Her finalist project: A breeding bird census of songbirds in a Long Island, N.Y. forest

What led to the project: Patricia (Jackson) DeCoursey was always interested in nature growing up. Her parents both had a strong conservationist bent. When she was a student at Hunter College High School in New York City, she decided to undertake a census of all the songbirds in a tract of hardwood forest on Long Island. She rode her bicycle to the census site and spent as much of her weekends as possible mapping the birds' locations by their calls. She entered her project in the 1950 Westinghouse Science Talent Search and was named a finalist. It was a big year for the Jackson family; her twin sister Cynthia (Jackson) Fisher was named a finalist, as well. (Cynthia's project concerned maze learning in ants).

The effect on her career: DeCoursey calls going to Washington, D.C., "a titanic wave in my life." The scholarship money she won helped her attend Cornell University, where she majored in zoology. As a graduate student at the University of Wisconsin–Madison, she discovered the field that would be her career-long focus: chronobiology.

Chronobiology or "biological timing" is the study of internal rhythms in living organisms. The best-known ones, DeCoursey says, are circadian or daily rhythms such as the sleep-wake rhythm, daily activity rhythms, or jet lag and shift-work maladies. She spent two years as a postdoc at the Max Planck Institute for Behavioral Physiology in Munich, Germany, then carried out research at Washington State University where her husband was a professor. In 1966 she and her husband moved to the biological sciences department at the University of South Carolina where she has been since.
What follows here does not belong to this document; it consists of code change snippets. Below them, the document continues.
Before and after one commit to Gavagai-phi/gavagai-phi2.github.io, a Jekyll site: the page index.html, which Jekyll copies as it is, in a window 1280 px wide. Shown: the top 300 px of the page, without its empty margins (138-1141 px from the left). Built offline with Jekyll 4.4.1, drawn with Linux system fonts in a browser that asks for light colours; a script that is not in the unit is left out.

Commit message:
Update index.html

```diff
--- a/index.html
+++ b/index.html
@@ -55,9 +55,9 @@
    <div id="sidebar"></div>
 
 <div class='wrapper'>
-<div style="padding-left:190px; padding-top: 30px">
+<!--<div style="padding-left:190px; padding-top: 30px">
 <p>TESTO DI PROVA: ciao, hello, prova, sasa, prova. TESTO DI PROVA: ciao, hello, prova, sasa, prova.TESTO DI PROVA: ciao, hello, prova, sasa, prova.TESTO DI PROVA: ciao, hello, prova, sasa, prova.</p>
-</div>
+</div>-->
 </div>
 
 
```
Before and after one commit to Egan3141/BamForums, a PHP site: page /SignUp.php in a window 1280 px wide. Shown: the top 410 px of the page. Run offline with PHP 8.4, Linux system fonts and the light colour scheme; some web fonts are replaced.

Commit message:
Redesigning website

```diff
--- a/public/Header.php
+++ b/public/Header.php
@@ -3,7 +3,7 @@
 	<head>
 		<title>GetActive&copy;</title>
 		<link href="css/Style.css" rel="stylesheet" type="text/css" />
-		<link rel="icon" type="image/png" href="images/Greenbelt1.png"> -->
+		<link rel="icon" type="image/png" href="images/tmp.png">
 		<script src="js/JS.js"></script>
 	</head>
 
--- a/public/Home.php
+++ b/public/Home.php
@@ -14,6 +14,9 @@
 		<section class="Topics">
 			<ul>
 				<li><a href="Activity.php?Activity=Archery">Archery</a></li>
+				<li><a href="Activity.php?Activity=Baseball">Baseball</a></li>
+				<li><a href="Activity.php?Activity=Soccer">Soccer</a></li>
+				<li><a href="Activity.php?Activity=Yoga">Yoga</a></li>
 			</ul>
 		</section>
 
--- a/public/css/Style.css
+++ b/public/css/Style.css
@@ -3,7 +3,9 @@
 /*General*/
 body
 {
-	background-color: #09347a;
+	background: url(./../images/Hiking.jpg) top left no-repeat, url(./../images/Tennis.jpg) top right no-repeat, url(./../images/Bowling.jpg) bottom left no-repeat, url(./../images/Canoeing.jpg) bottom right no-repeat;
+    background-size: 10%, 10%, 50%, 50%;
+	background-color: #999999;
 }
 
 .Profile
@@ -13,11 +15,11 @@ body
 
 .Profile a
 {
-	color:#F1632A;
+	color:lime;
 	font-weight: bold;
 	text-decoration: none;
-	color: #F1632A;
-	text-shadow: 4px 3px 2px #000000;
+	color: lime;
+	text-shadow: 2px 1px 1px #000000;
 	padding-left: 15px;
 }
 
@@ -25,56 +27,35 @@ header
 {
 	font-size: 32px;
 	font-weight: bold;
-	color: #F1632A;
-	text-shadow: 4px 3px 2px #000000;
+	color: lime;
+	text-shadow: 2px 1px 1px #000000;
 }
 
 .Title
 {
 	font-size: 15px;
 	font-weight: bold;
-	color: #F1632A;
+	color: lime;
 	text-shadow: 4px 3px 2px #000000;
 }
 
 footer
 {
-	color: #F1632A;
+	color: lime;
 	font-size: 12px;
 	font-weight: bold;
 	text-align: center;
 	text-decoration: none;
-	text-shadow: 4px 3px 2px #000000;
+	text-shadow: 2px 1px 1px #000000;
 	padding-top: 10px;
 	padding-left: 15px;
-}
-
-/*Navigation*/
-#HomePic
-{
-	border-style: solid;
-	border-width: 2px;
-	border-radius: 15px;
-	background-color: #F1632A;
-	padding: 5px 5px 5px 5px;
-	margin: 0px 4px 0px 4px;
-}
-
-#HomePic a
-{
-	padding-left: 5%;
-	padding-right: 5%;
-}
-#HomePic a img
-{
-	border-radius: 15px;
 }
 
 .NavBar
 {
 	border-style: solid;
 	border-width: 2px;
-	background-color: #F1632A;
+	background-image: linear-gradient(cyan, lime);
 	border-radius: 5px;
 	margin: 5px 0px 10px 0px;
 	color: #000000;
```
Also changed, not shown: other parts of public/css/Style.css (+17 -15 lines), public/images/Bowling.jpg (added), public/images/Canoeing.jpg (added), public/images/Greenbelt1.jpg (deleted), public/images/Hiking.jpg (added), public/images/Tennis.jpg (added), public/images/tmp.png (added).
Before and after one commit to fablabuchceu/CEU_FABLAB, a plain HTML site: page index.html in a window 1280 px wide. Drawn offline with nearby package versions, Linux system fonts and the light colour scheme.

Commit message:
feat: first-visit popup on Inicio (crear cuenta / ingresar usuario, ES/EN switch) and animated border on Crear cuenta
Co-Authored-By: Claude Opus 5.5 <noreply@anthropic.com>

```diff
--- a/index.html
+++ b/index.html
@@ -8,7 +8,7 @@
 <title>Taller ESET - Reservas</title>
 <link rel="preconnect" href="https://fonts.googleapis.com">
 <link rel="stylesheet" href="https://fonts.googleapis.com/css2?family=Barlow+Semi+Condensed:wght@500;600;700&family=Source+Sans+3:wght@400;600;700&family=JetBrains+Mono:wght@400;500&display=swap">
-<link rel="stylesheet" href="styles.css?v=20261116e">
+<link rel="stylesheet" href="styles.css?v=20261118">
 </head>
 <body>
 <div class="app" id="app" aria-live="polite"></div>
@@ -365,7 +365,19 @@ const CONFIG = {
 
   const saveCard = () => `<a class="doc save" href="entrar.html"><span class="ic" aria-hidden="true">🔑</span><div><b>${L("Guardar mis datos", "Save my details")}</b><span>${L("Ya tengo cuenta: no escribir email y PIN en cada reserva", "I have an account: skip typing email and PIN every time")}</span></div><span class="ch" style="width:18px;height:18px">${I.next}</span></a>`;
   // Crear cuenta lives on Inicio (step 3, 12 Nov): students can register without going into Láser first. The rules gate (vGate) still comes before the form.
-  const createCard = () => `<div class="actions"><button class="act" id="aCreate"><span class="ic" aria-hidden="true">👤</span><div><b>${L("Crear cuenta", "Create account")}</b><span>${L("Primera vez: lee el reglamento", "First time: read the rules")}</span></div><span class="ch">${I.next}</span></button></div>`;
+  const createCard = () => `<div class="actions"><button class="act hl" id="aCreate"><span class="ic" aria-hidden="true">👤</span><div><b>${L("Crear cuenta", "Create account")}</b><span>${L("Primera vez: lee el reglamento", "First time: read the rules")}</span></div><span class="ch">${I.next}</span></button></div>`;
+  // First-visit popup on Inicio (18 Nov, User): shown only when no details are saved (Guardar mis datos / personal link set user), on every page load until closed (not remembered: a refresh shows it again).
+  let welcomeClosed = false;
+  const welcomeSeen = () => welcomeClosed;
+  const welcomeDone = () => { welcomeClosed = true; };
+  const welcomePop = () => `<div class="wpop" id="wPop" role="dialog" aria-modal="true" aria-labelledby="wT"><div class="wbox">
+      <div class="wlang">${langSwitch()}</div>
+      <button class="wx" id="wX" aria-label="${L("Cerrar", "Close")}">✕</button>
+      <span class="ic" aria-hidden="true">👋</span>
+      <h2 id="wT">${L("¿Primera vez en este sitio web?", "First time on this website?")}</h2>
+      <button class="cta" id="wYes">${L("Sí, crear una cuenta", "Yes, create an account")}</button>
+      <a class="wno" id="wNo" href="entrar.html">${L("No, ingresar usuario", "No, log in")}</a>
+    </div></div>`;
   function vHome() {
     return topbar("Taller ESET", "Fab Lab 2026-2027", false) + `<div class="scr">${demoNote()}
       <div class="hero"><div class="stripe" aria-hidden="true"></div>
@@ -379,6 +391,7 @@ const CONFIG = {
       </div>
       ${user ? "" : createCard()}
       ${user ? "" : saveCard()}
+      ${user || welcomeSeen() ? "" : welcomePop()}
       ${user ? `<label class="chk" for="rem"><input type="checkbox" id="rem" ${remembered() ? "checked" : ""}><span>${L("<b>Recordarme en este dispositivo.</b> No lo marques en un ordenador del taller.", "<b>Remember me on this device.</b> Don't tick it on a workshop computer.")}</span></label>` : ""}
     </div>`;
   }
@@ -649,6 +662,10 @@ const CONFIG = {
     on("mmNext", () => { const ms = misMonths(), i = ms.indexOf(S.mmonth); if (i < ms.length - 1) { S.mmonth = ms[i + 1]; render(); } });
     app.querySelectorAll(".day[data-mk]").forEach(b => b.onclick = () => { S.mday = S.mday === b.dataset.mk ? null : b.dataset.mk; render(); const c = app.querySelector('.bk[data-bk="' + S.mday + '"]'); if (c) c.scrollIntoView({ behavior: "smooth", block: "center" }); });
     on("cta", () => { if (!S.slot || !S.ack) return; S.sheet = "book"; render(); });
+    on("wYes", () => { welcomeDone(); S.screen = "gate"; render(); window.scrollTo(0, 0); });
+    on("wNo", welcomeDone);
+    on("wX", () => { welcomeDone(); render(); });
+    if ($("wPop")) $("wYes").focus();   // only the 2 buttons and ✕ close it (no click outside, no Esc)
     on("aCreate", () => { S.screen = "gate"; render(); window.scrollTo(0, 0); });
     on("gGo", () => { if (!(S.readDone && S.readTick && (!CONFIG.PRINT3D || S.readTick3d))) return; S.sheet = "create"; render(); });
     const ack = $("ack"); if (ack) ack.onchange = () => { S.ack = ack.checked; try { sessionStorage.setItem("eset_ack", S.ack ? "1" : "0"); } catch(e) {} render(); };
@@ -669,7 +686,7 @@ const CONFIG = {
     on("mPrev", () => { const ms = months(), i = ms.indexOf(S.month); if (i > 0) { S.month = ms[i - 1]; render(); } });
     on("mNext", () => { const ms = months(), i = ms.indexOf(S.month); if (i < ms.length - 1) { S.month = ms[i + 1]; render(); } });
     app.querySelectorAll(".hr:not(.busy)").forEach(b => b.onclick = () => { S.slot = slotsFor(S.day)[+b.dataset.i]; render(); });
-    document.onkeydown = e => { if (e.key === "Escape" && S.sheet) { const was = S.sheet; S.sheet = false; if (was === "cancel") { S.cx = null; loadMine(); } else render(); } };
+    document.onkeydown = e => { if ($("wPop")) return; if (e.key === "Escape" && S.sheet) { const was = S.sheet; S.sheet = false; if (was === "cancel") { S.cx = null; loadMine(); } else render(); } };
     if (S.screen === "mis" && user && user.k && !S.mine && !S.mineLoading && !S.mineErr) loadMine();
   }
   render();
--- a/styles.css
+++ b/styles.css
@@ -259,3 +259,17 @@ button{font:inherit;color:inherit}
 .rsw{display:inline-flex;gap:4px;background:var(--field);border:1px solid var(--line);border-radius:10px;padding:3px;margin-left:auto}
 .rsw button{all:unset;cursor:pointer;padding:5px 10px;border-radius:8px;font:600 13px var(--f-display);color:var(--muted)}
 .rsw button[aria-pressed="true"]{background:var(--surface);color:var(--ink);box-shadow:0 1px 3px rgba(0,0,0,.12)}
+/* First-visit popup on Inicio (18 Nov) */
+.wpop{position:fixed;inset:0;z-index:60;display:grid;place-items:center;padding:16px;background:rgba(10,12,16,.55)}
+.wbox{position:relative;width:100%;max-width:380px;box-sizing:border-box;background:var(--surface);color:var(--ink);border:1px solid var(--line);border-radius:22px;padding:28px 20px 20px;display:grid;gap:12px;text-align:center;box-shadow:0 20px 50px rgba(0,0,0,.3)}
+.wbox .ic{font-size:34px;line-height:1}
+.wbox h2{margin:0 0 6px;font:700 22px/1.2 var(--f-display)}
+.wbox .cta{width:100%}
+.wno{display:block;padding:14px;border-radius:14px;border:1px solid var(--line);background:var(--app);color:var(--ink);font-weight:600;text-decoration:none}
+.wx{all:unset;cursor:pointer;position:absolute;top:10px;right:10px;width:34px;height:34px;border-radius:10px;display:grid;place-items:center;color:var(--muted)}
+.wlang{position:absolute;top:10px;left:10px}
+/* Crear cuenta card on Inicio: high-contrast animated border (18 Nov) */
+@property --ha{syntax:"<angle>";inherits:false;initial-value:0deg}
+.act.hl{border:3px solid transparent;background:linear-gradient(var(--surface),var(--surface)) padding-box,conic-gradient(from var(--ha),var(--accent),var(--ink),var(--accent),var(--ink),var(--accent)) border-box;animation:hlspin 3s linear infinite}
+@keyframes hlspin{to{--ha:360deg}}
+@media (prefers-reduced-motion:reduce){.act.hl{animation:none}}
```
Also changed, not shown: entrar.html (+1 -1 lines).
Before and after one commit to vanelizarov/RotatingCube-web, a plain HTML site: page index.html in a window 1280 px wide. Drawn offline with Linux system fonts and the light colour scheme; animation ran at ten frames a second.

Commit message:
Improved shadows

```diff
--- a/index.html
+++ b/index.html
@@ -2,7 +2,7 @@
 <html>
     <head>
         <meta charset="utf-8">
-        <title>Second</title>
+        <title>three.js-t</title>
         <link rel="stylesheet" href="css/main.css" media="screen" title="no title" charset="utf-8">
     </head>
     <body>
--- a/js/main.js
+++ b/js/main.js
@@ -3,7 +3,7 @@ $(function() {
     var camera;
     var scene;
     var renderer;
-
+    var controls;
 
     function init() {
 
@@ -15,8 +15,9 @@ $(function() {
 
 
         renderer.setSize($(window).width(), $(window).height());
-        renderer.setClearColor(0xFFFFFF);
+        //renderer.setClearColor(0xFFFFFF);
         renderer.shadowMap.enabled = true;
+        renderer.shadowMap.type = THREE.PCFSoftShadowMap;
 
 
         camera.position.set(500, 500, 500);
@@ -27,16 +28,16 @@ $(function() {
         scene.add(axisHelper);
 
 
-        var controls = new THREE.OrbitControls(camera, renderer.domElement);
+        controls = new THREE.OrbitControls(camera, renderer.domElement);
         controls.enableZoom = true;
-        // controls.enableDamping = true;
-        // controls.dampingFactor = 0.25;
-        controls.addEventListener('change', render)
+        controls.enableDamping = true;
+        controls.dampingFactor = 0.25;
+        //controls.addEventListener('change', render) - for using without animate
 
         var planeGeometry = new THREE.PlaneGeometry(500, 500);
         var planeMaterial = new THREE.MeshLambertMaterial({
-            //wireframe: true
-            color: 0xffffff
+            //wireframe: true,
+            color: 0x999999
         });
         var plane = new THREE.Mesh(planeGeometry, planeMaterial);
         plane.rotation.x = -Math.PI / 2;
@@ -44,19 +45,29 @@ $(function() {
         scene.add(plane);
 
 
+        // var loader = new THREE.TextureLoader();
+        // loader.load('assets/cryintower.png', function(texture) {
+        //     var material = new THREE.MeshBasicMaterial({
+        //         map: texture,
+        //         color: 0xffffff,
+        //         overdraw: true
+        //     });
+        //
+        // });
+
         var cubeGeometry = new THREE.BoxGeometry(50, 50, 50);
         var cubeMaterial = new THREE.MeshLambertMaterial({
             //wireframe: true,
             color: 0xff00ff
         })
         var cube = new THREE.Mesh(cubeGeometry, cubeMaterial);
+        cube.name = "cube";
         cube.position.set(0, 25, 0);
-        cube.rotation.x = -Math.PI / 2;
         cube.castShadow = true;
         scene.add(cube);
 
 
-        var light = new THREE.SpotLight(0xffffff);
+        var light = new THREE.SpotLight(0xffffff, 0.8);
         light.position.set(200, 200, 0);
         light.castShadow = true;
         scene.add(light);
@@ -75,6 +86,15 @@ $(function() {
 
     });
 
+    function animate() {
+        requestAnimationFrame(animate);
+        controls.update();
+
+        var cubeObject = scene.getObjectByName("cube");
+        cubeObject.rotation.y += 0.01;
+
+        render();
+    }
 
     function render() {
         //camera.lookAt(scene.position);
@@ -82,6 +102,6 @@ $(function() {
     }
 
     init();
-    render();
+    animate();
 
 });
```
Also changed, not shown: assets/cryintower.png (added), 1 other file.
Throughout this period, her research and writing has focused on the physiologic properties of rodent circadian clocks and the significance of internal timing in the ecology of wild rodents.

She studied this, in part, by disabling some of the rodents' internal clocks. In one experiment she discovered that chipmunks without an internal circadian clock appear quite normal—at first. They can survive in optimal conditions; during the first year after their internal clocks were disabled, "predation by weasels was minimal," she says. But then the chipmunk population increased strikingly due to two successive years of abundant acorn crops in the forest. The weasel population also increased, following the growth of the chipmunk population. Under these more crowded conditions, the restless nighttime movements of the arrhythmic chipmunks in their burrows clued the weasels in to their locations, and predation increased dramatically. The weasels killed all but four of the 100 chipmunks in this population.

What she's doing now: These days, DeCoursey has added a new project to her list: directing the restoration of the university's W. Gordon Belser Arboretum. Given to the university in 1959 without adequate maintenance funds, it became a vine-ridden junglelike place, with kudzu and other invasive species taking over the 10-acre plot. "We're turning the arboretum into an outdoor eco-lab," she says. She spends half her work time on the restoring the arboretum and organizing class visits, and the other half on her professorial duties. "It has been a great gift to be able to teach what I love best," she says.